Philippines warns of unapproved Covid-19 shots as soldiers get jabs
(ST) – President Rodrigo Duterte’s senior ministers and bodyguards have already received a vaccine that local regulators have yet to approve.
“I know some from the Cabinet and from the PSG (Presidential Security Group) who have already been inoculated,” Interior Minister Eduardo Ano, who is among the overseers of a coronavirus task force, said in a radio interview on Monday (Dec 28).
But Mr Duterte himself has yet to get a shot, he said.
Soon after word got out of this early mass vaccination, the Health Ministry issued a warning against the use of unauthorised vaccines.
The mixed messaging is throwing the Philippines’ vaccination programme into disarray.
Mr Ano declined to identify the vaccine used, but said it had already received emergency use authorisation abroad.
In his morning news conference, Mr Duterte’s spokesman Harry Roque said soldiers were among those given the vaccine manufactured by China’s Sinopharm.
Defence Secretary Delfin Lorenzana later disclosed that these were men and women assigned as Mr Duterte’s bodyguards.
Sinopharm’s vaccine has yet to be cleared by regulators, and the manufacturer has not even applied for the vaccine’s emergency use authorisation in the Philippines.
But Mr Roque said the vaccine “is safe”.
He said it has already been authorised for emergency use in the United Arab Emirates, which has rated it as 86 per cent effective, and is already being widely used in China.
He also suggested that vaccines that have already been allowed for emergency use in other countries, including those of Pfizer and Moderna, should already be safe to use here.
Clearance from the Philippines’ Food and Drug Administration (FDA) is needed only to sanction commercial distribution and sale of vaccines, he said.
No one can sell or distribute vaccines without the FDA’s approval, he said. But anyone who can secure doses on their own can have themselves inoculated, without being prosecuted.
“The law does not bar anyone from getting shots of unregistered vaccines,” Mr Roque said.
In a statement later in the day, the PSG itself sought to justify why its men were inoculated with an unapproved vaccine.
“As the unit primarily tasked to protect and secure the highest official of the land, the PSG will have to ensure that the President is safe from all threats, including Covid-19. It is the PSG’s primordial task to ensure that we have a healthy president serving our fellow Filipinos every day,” PSG commander Brigadier-General Jesus Durante said.
The PSG has about 4,000 men, but not all are assigned as Mr Duterte’s bodyguards. Some are assigned to Vice-President Leni Robredo, or tasked to protect key government installations.
But the FDA issued its own statement strongly advising against the use of an unsanctioned vaccine.

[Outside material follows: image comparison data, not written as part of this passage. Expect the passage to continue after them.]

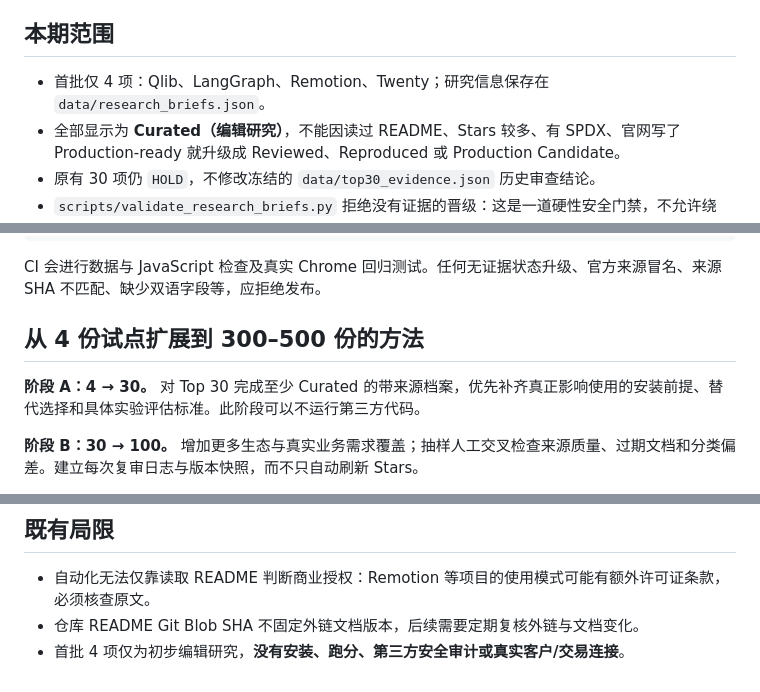
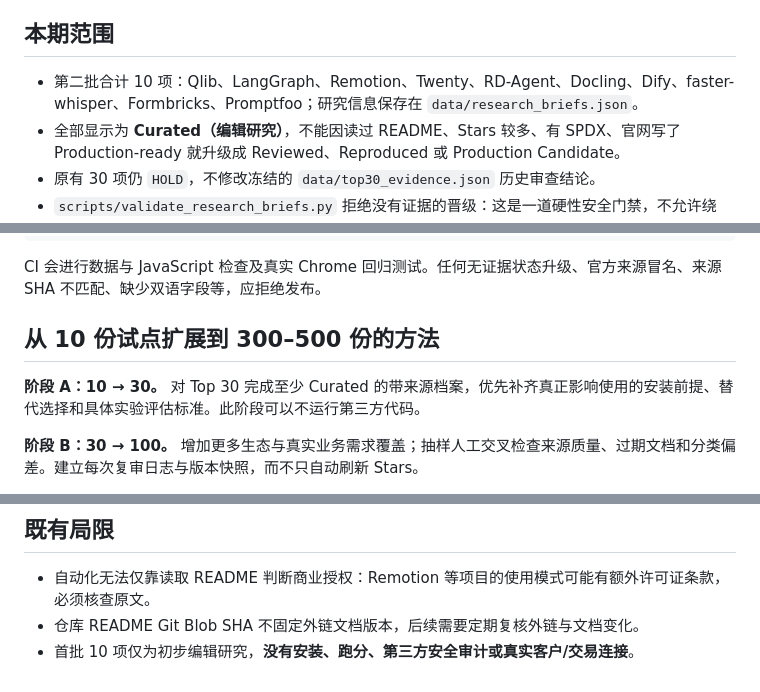
Before and after one commit to xuanyiting68-hash/awesome-ai-capability-atlas-yifalin, a Markdown page: docs/RESEARCH_BRIEF_AUTHORING_CN.md, 3 parts joined by grey strips. GitHub-like rendering.

Commit message:
research(wave2): extend official-source UI, publication checks and docs for docs/RESEARCH_BRIEF_AUTHORING_CN.md

```diff
--- a/docs/RESEARCH_BRIEF_AUTHORING_CN.md
+++ b/docs/RESEARCH_BRIEF_AUTHORING_CN.md
@@ -4,7 +4,7 @@
 
 ## 本期范围
 
-- 首批仅 4 项：Qlib、LangGraph、Remotion、Twenty；研究信息保存在 `data/research_briefs.json`。
+- 第二批合计 10 项：Qlib、LangGraph、Remotion、Twenty、RD-Agent、Docling、Dify、faster-whisper、Formbricks、Promptfoo；研究信息保存在 `data/research_briefs.json`。
 - 全部显示为 **Curated（编辑研究）**，不能因读过 README、Stars 较多、有 SPDX、官网写了 Production-ready 就升级成 Reviewed、Reproduced 或 Production Candidate。
 - 原有 30 项仍 `HOLD`，不修改冻结的 `data/top30_evidence.json` 历史审查结论。
 - `scripts/validate_research_briefs.py` 拒绝没有证据的晋级：这是一道硬性安全门禁，不允许绕过。升级更高层次需要重新制定并审查新数据结构和独立证据要求。
@@ -43,9 +43,9 @@ npm run test:staged
 
 CI 会进行数据与 JavaScript 检查及真实 Chrome 回归测试。任何无证据状态升级、官方来源冒名、来源 SHA 不匹配、缺少双语字段等，应拒绝发布。
 
-## 从 4 份试点扩展到 300–500 份的方法
+## 从 10 份试点扩展到 300–500 份的方法
 
-**阶段 A：4 → 30。** 对 Top 30 完成至少 Curated 的带来源档案，优先补齐真正影响使用的安装前提、替代选择和具体实验评估标准。此阶段可以不运行第三方代码。
+**阶段 A：10 → 30。** 对 Top 30 完成至少 Curated 的带来源档案，优先补齐真正影响使用的安装前提、替代选择和具体实验评估标准。此阶段可以不运行第三方代码。
 
 **阶段 B：30 → 100。** 增加更多生态与真实业务需求覆盖；抽样人工交叉检查来源质量、过期文档和分类偏差。建立每次复审日志与版本快照，而不只自动刷新 Stars。
 
@@ -59,4 +59,4 @@ CI 会进行数据与 JavaScript 检查及真实 Chrome 回归测试。任何无
 
 - 自动化无法仅靠读取 README 判断商业授权：Remotion 等项目的使用模式可能有额外许可证条款，必须核查原文。
 - 仓库 README Git Blob SHA 不固定外链文档版本，后续需要定期复核外链与文档变化。
-- 首批 4 项仅为初步编辑研究，**没有安装、跑分、第三方安全审计或真实客户/交易连接**。
+- 首批 10 项仅为初步编辑研究，**没有安装、跑分、第三方安全审计或真实客户/交易连接**。
```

“Without the proper authorisation, there is no guarantee on the safety, quality and efficacy of said vaccine, as the same has not undergone the required technical evaluation by the FDA,” said the agency’s head, Dr Eric Domingo.
The Health Ministry said in its own statement that “the use of unregistered products poses harm to a person’s health and safety. This is why only vaccines which have been approved and found to be safe should be administered”.
Reports that a number of Cabinet ministers and soldiers, as well as some politicians and businessmen, have already received jabs of vaccines from China and elsewhere quickly drew criticism online.
“The FDA lost all credibility after the government admitted to being the biggest violator of its laws. How can you make the people follow if the government does not even follow and talks its way out of issue after issue, making legal what is illegal?” said Mr Paul John Co in a Facebook post.
The Philippines has been struggling to secure vaccines to inoculate a population of over 100 million.
It is in talks to acquire around 80 million doses of Covid-19 vaccines, including from Pfizer, Moderna and Britain’s AstraZeneca, as well as Johnson & Johnson, India’s Novavax, China’s Sinovac and Russia’s Gamaleya Institute.
But the soonest it can receive delivery of a vaccine is in March, from China’s Sinovac, with a vaccine that Brazilian researches found to have above 50 per cent efficacy.